LOU QUINSE

I guess that with a name like LOU QUINSE you are prone to the occasional misunderstanding. But make no mistake of thinking that this is some weak as stuff. Anders Ekdahl ©2018

You have one of these names that do not really tell what kind of metal you play. How hard was it to come up with the name?
-It wasn’t too hard! but of course, whoever you say this name to, no matter which language he/she speaks, misunderstandings are always possible. Especially back in the first years, we read it on flyers in many funny ways, the “Lu Queens” guess was the best, and many other you can imagine (or go beyond imagination!); however, we guess it’s pretty functional to describe something in an archaic language you don’t know.

How do you introduce the band to people that are new to your music?
-Tags and labels are always useful to summarize, but, as all summaries, are limited; so when we introduce Lou Quinse to anyone, first we try to explain the traditional origin of the songs we play, then the eclectic but always extreme metal influences that we insert on the folk base. It’s difficult for us to say just “folkmetal”: that means something more specific than what it seems, something close to German/Nordic Medieval Epic/hard rock, sometimes with black metal influence. We prefer a definition of extreme metal-folk, or folkcore, to highlight our different approach.

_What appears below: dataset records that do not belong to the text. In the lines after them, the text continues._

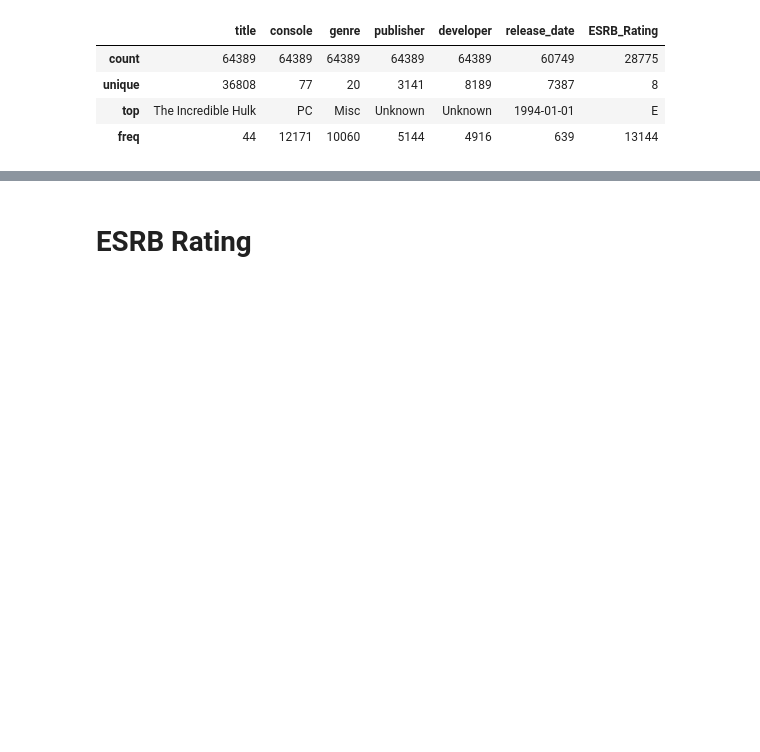
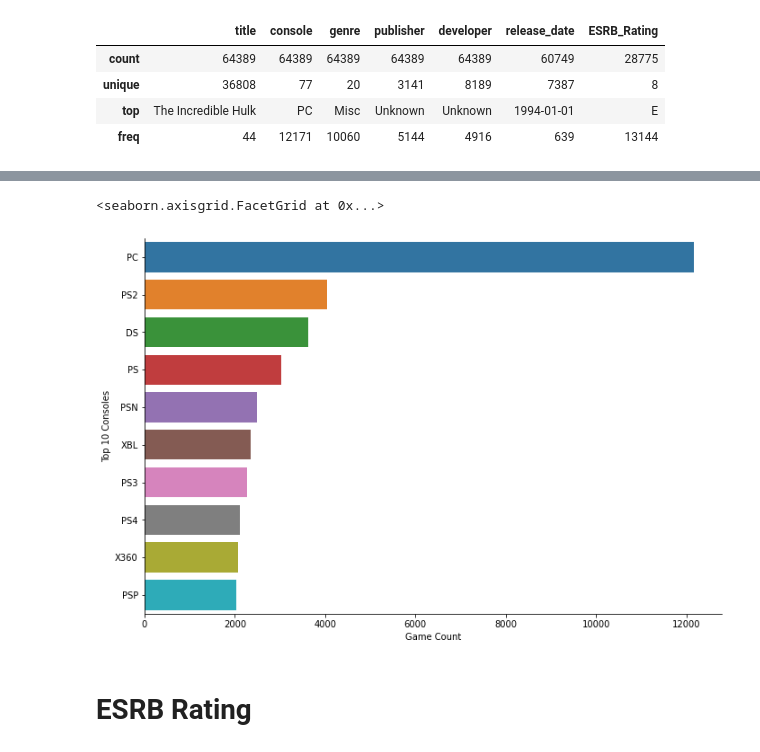
Before and after one commit to Secade/DATASCI-Video-Game-Sales, a Jupyter notebook: Video Game Sales EDA.ipynb, the cells around one changed output, grey strips where cells are left out. Saved outputs shown, nothing was run; the diff lists cells and outputs as text; code cells hidden in the pictures; blank space fills up the shorter version.

```diff
--- a/Video Game Sales EDA.ipynb
+++ b/Video Game Sales EDA.ipynb
@@ -218,0 +221,4 @@ df_merged.describe(include=object)
+# %%
+console_count = df_merged['console'].value_counts().rename_axis('Console Name').reset_index(name = 'counts')
+console_count =  console_count.nlargest(10, 'counts')
+console_count
@@ -219,2 +237,9 @@ df_merged.describe(include=object)
+# %%
+console_plot = sns.catplot(data = console_count, x='counts', y = 'Console Name', kind='bar', orient='h' )
+console_plot.fig.set_size_inches(10.5, 6.5)
+console_plot.set_axis_labels("Game Count", "Top 10 Consoles")
+# %% [output]
+<seaborn.axisgrid.FacetGrid at 0x...>
+[figure, added]
 # %% [markdown]
 # ESRB Rating
```
Also changed, not shown: parts of 18 cells of this notebook.
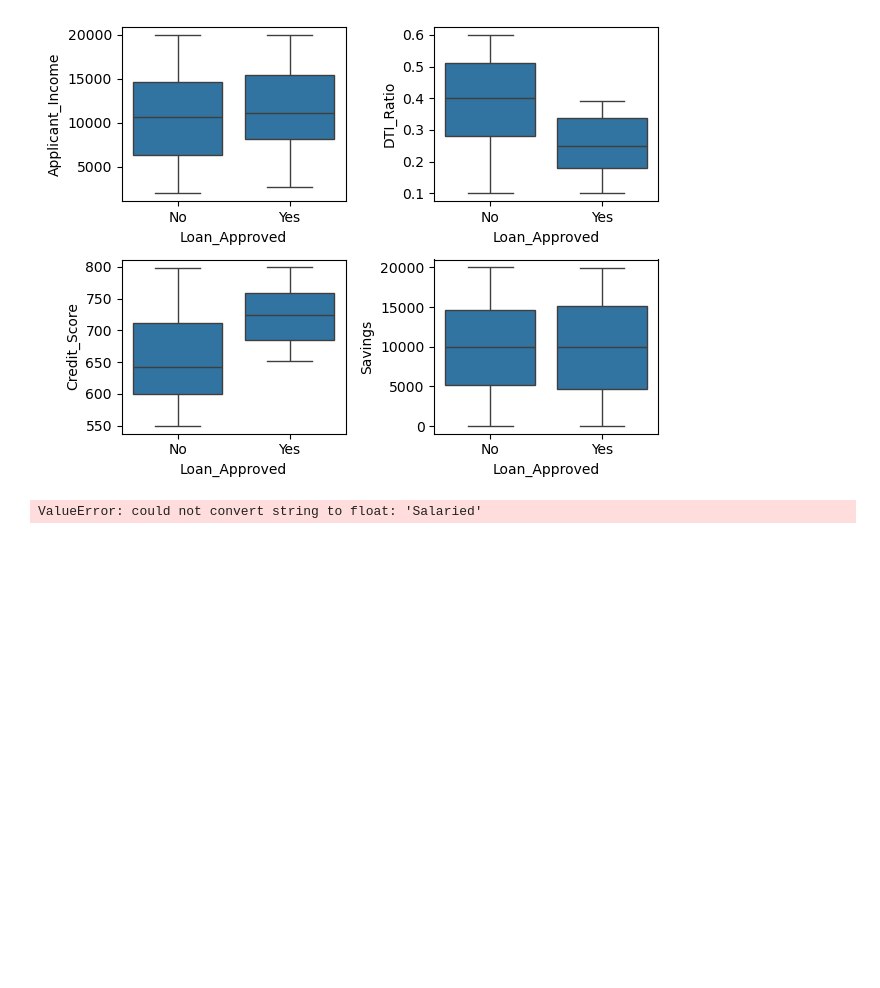
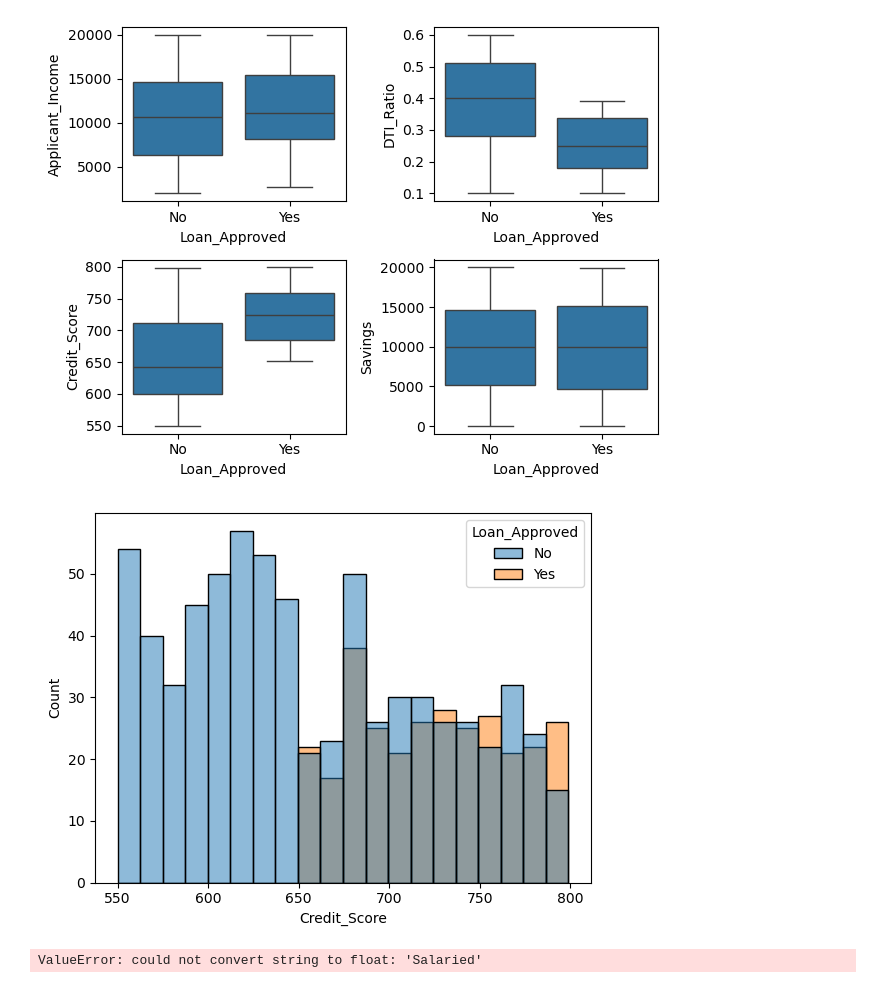
Before and after one commit to Sahil-Pasalkar101/Credit-Wise-Loan-System, a Jupyter notebook: code.ipynb, the cells around one changed output. Cells and saved outputs as stored; diff of their text form; code cells hidden in the pictures; blank space fills up the shorter version.

Commit message:
Histplot

```diff
--- a/code.ipynb
+++ b/code.ipynb
@@ -125,6 +125,15 @@ plt.tight_layout()
 plt.show();
 # %% [output]
 [figure]
+# %%
+sns.histplot(
+    data=data,
+    x ="Credit_Score",
+    hue="Loan_Approved",
+    bins=20
+);
+# %% [output]
+[figure, added]
 # %%
 # Split into features and label
 X = data.drop(columns=["Loan_Approved"],axis=1)
```
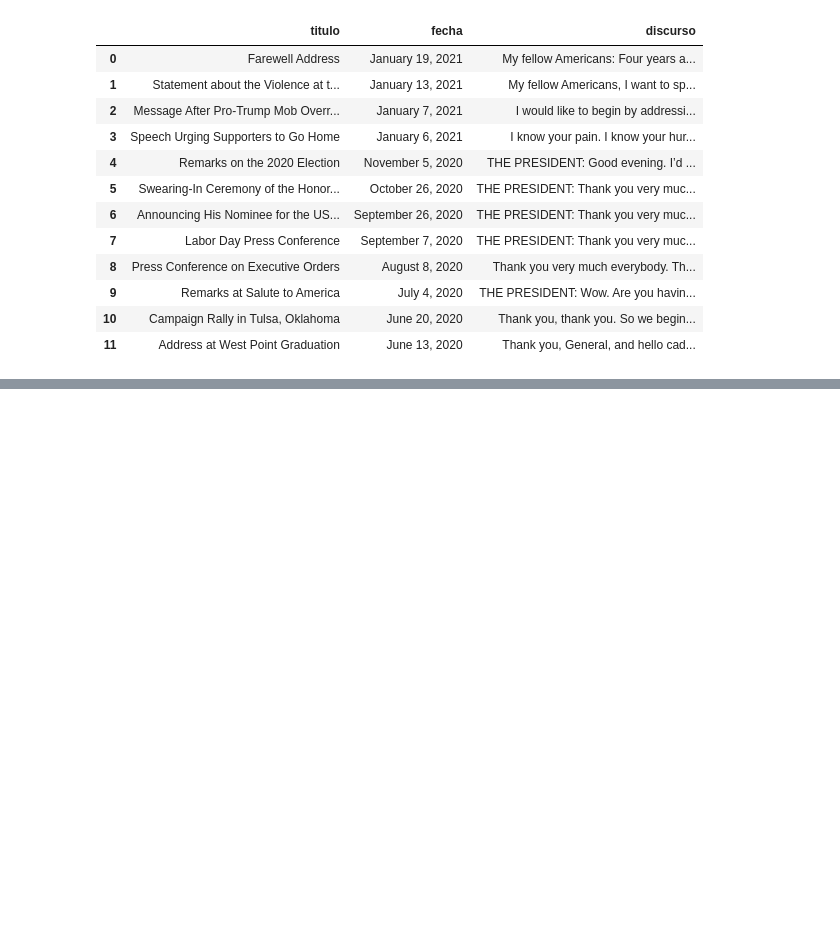
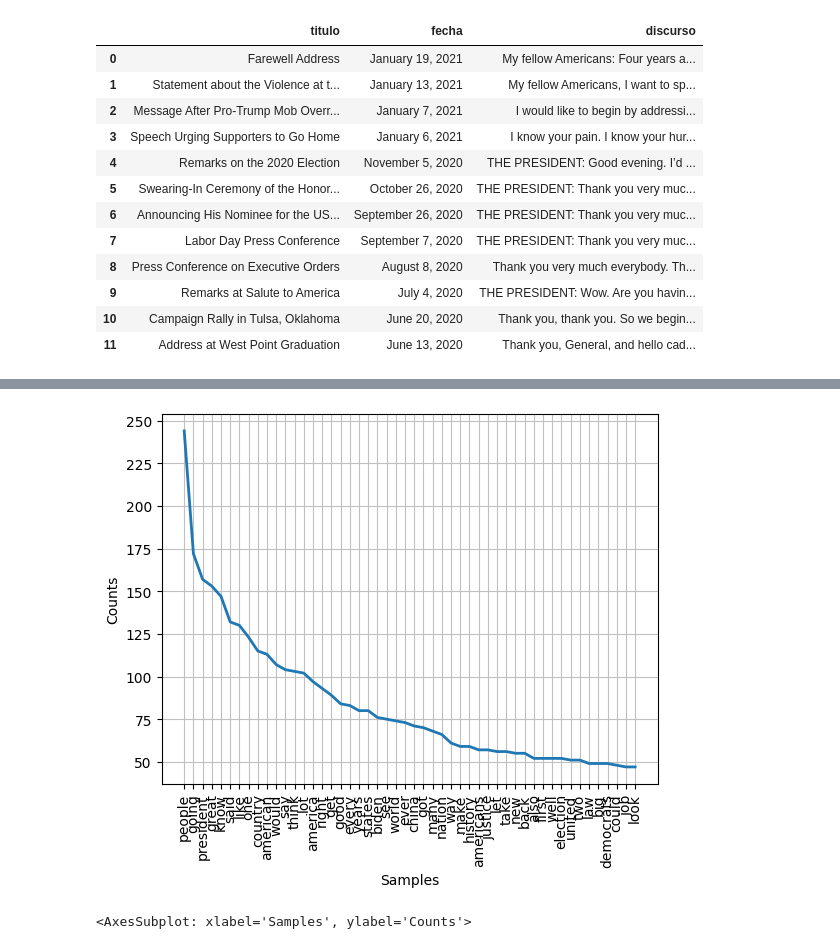
Before and after one commit to AgustinCdeCelis/Speaches-Trump, a Jupyter notebook: workingfile.ipynb, the cells around one changed output, grey strips where cells are left out. Drawn from its saved outputs; the diff is of its cells as text; code cells hidden in the pictures; blank space fills up the shorter version.

```diff
--- a/workingfile.ipynb
+++ b/workingfile.ipynb
@@ -129,0 +160,2 @@ df
+# %%
+tokenized_words = nltk.tokenize.word_tokenize(all_words)
@@ -129,0 +180,7 @@ df
+# %%
+from nltk.probability import FreqDist
+fdist = FreqDist(tokenized_words)
+fdist.plot(50)
+# %% [output]
+[figure, added]
+<AxesSubplot: xlabel='Samples', ylabel='Counts'>
```
Also changed, not shown: parts of 12 cells of this notebook, 5 other files.
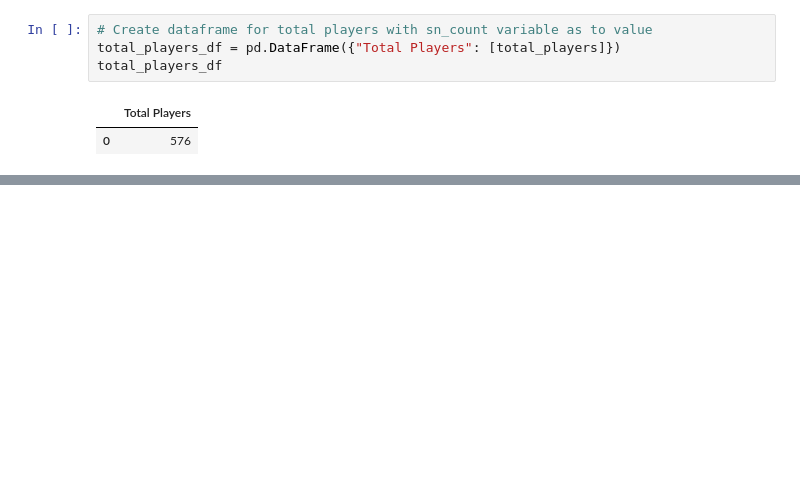
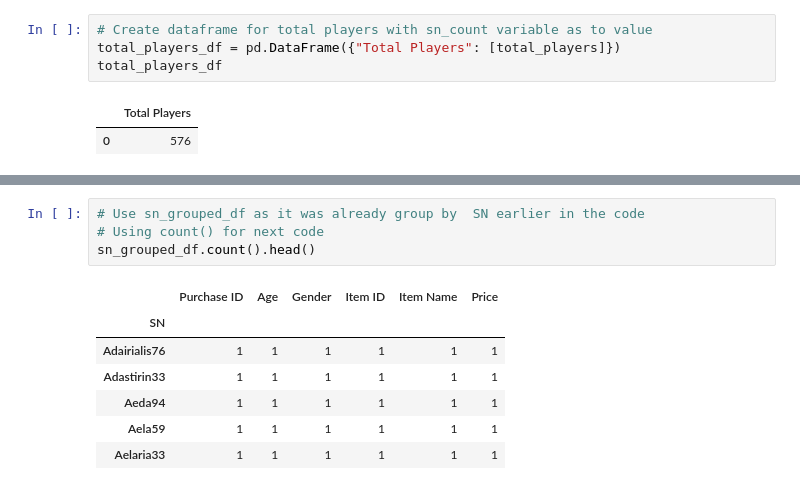
Before and after one commit to Lindsey-G/UCI-Homework-Giron, a Jupyter notebook: Homework_01/04-pandas-challenge/heroes-of-pymoli/Untitled.ipynb, the cells around one changed output, grey strips where cells are left out. Cells and saved outputs as stored; diff of their text form; blank space fills up the shorter version.

```diff
--- a/Homework_01/04-pandas-challenge/heroes-of-pymoli/Untitled.ipynb
+++ b/Homework_01/04-pandas-challenge/heroes-of-pymoli/Untitled.ipynb
@@ -306,0 +312,12 @@ AttributeError: 'DataFrameGroupBy' object has no attribute 'set_index'
+# %%
+# Use sn_grouped_df as it was already group by  SN earlier in the code
+# Using count() for next code
+sn_grouped_df.count().head()
+# %% [output]
+|  | Purchase ID | Age | Gender | Item ID | Item Name | Price |
+| SN |  |  |  |  |  |  |
+| Adairialis76 | 1 | 1 | 1 | 1 | 1 | 1 |
+| Adastirin33 | 1 | 1 | 1 | 1 | 1 | 1 |
+| Aeda94 | 1 | 1 | 1 | 1 | 1 | 1 |
+| Aela59 | 1 | 1 | 1 | 1 | 1 | 1 |
+| Aelaria33 | 1 | 1 | 1 | 1 | 1 | 1 |
```
Also changed, not shown: parts of 61 cells of this notebook.
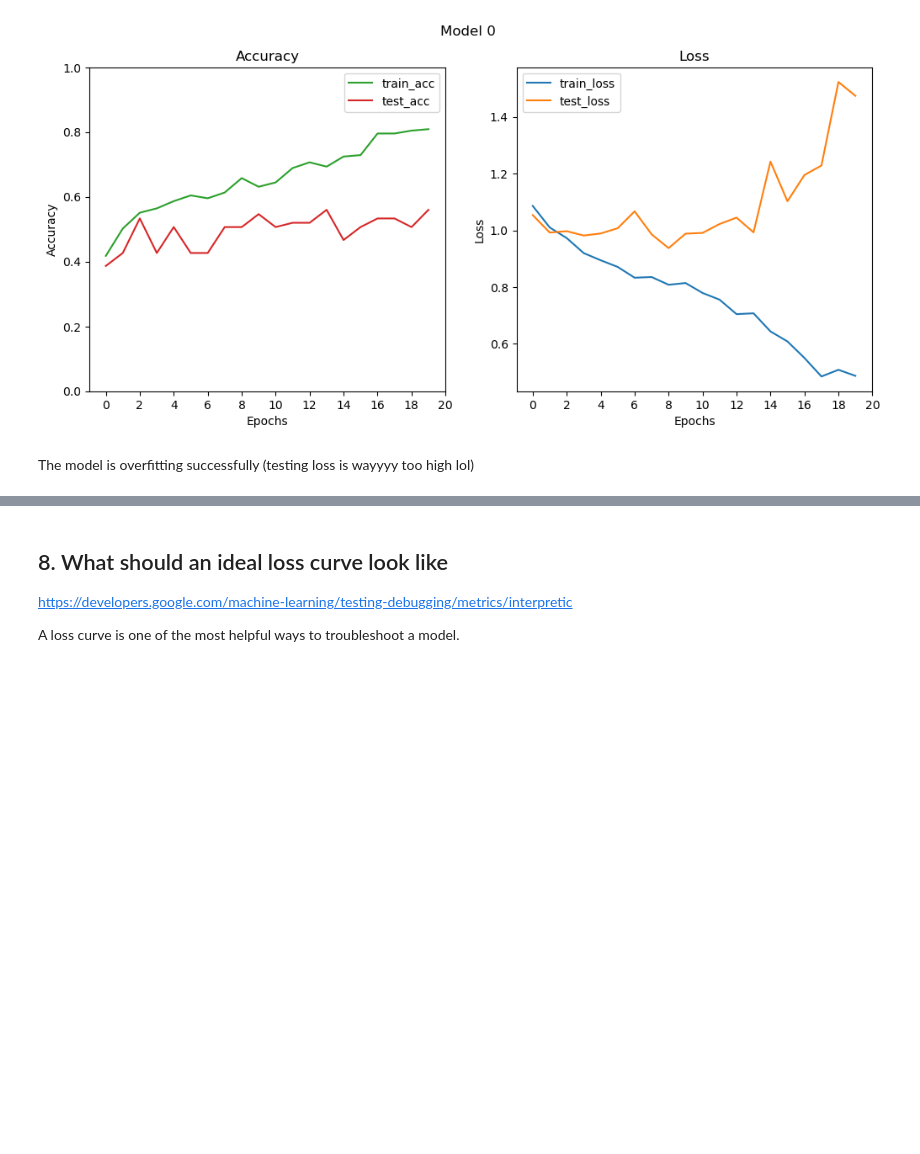
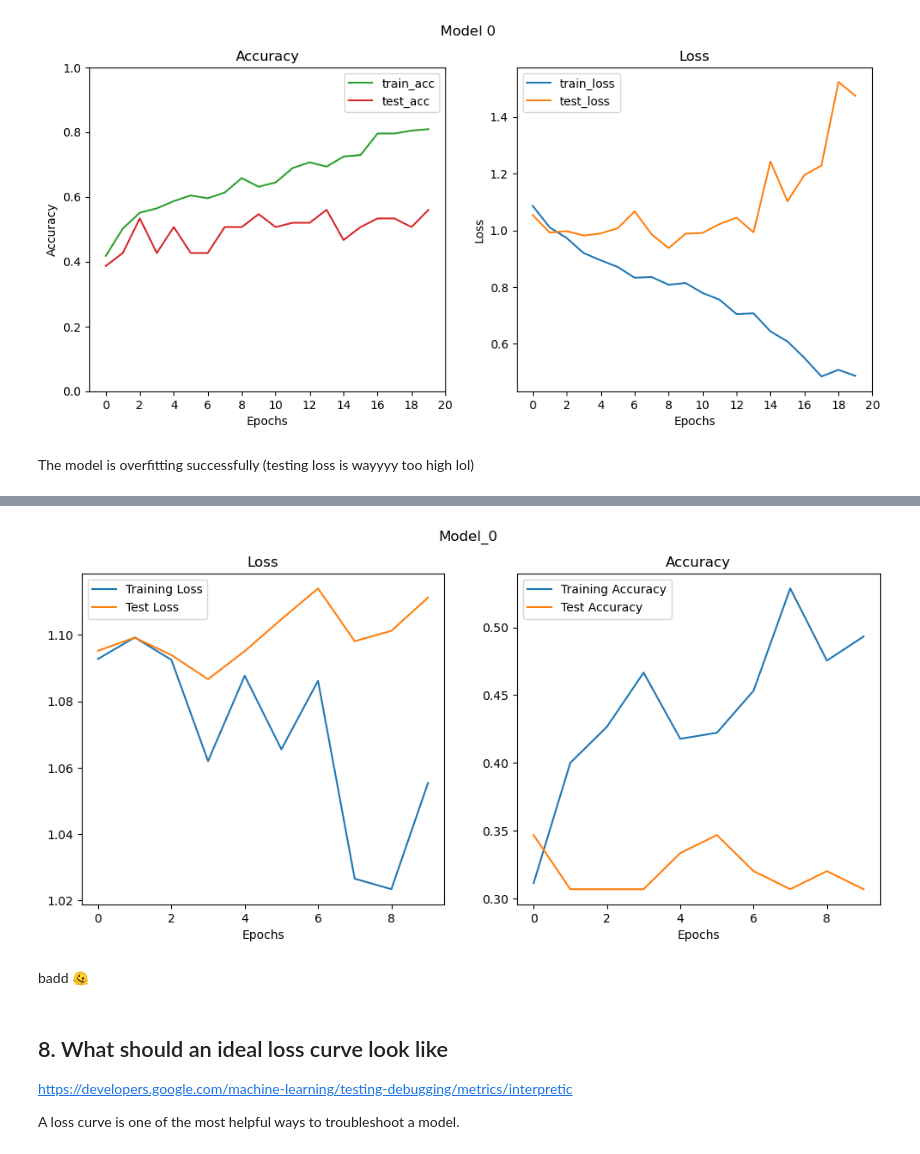
Before and after one commit to ridamansour/PyTorchLearning, a Jupyter notebook: 04_pytorch_custom_datasets.ipynb, the cells around one changed output, grey strips where cells are left out. Saved outputs shown, nothing was run; the diff lists cells and outputs as text; code cells hidden in the pictures; blank space fills up the shorter version.

```diff
--- a/04_pytorch_custom_datasets.ipynb
+++ b/04_pytorch_custom_datasets.ipynb
@@ -963,13 +963,12 @@ def train_step(model: torch.nn.Module,
         optimizer.step()
 
         # Calculate accuracy matric
-        y_pred_class = torch.argmax(torch.softmax(logits, dim=1), dim=1)
         train_loss += loss.item()
-        train_acc += (y_pred_class == label).sum().item()
+        train_acc += (logits.argmax(dim=1) == label).sum().item()
 
     # Adjust metrics to get average loss and accuracy per batch
     train_loss /= len(dataloader)
-    train_acc /= len(dataloader)
+    train_acc /= len(dataloader.dataset)
     return train_loss, train_acc
 # %%
 # Create a test step
@@ -1009,12 +1008,12 @@ def test_step(model: torch.nn.Module,
             test_loss += loss_fn(test_pred, y_test).item()
 
             #  3. Calculate the accuracy
-            test_acc += test_pred.argmax(dim=1).eq(y_test).sum().item()
+            test_acc += (test_pred.argmax(dim=1) == y_test).sum().item()
         # Calculate the test loss average per batch
         test_loss /= len(dataloader)
 
         # Calculate the test accuracy average per batch
-        test_acc /= len(dataloader)
+        test_acc /= len(dataloader.dataset)
 
     # Print out what's happening
     # print(f'Test loss: {test_loss:.4f}, test accuracy: {test_acc*100:.2f}%')
@@ -1190,0 +1298,7 @@ plot_loss_curves(model_0_results)
+# %%
+model_0_results2 = train(model=model_0_edited,
+                        train_dataloader=train_dataloader2,
+                        test_dataloader=test_dataloader2,
+                        optimizer=optimizer,
+                        epochs=10,
+                        device=torch.device("mps"))
@@ -1191,3 +1316,9 @@ plot_loss_curves(model_0_results)
+# %%
+plot_loss_curves(model_0_results2)
+# %% [output]
+[figure, added]
+# %% [markdown]
+badd 🫠
 # %% [markdown]
 ## 8. What should an ideal loss curve look like
 
```
Also changed, not shown: parts of 6 cells of this notebook.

We all carry baggage with us that affects us in one way or another but what would you say have been the single greatest influence on your sound?
-Absolutely the first album of French band Hantahoma, “Malombra”, a mix of Occitan culture and black metal, listened to thousands of times, very important for us to understand how we could begin something that was present but confused in our wasted heads.

What is the scene like in your area? Is it important that there is some sort of local scene for a band to develop or can a band still exist in a vacuum of no scene/no bands?
-Torino’s scene of “guitar&drum based extreme/independent music” seems a bit suffering in this moment, there’s not so many bands, not so many ideas and very few places to play in, very different from the years we began the Lou Quinse adventure. We are a band conceived in the scene, a combo of people from four other bands (only one still in activity, Kynesis) that had a studio together, and very active on the territory.
So in our experience, the scene is essential, however it could be that people can express their own creativity without any local scene, perhaps the absence of other musical expressions could be an engine for an individual/group work of high level as well.

Something I have often wondered about is if you feel that you are part of something bigger and greater when you play in a band, that you are part of a movement sort of?
-Of course we feel it, we are an homage to Satan.

When you play the sort of music you play I guess you cannot have birds and bees on the cover of your album? What is a great album cover to you?
-We have marmots and goats on our cover, not so far from birds and bees!
There are thousands of beautiful artworks in the music history, impossible to quote all we love, but we can say that we really admire artist works by Jacob Bannon, Converge’s singer, artist and writer, for his unique and creepy style.

What is your opinion on digital verses physical? Is digital killing music?
-In play and production, digital is an essential part of modern music, it has opened almost infinite new possibilities of art and work; on distribution, it injects in the world a massive number of new bands and a lot of free music; at the very same moment, vinyl has some sort of rebirth, and if together digital and vinyl will end CDs, probably human beings will gain something.
On another level, digital is probably killing human interaction, in many sad ways, and some kind of phone-voyeuristic participation at concerts is one of its worst clues.

What kind live scene is there for bands like yours?
-We love to play in many and very different contests, from straight metal and metal-folk concerts, to linguistic minority gatherings, village celebrations and happenings in support of political and DIY causes.
So any live scene less the boring, selfish or fancy ones.

When you play live is it a happening or do you see it more as a party?
-Neither of the two, it’s a Sabbath; dark, magic, wild.

What would you like to see the future bring?
-After four years in studio, recording, mixing, mastering, post producing, etc. etc. our only wish is for four years of concerts at least!


Share
Bookmark the permalink.

Comments are closed.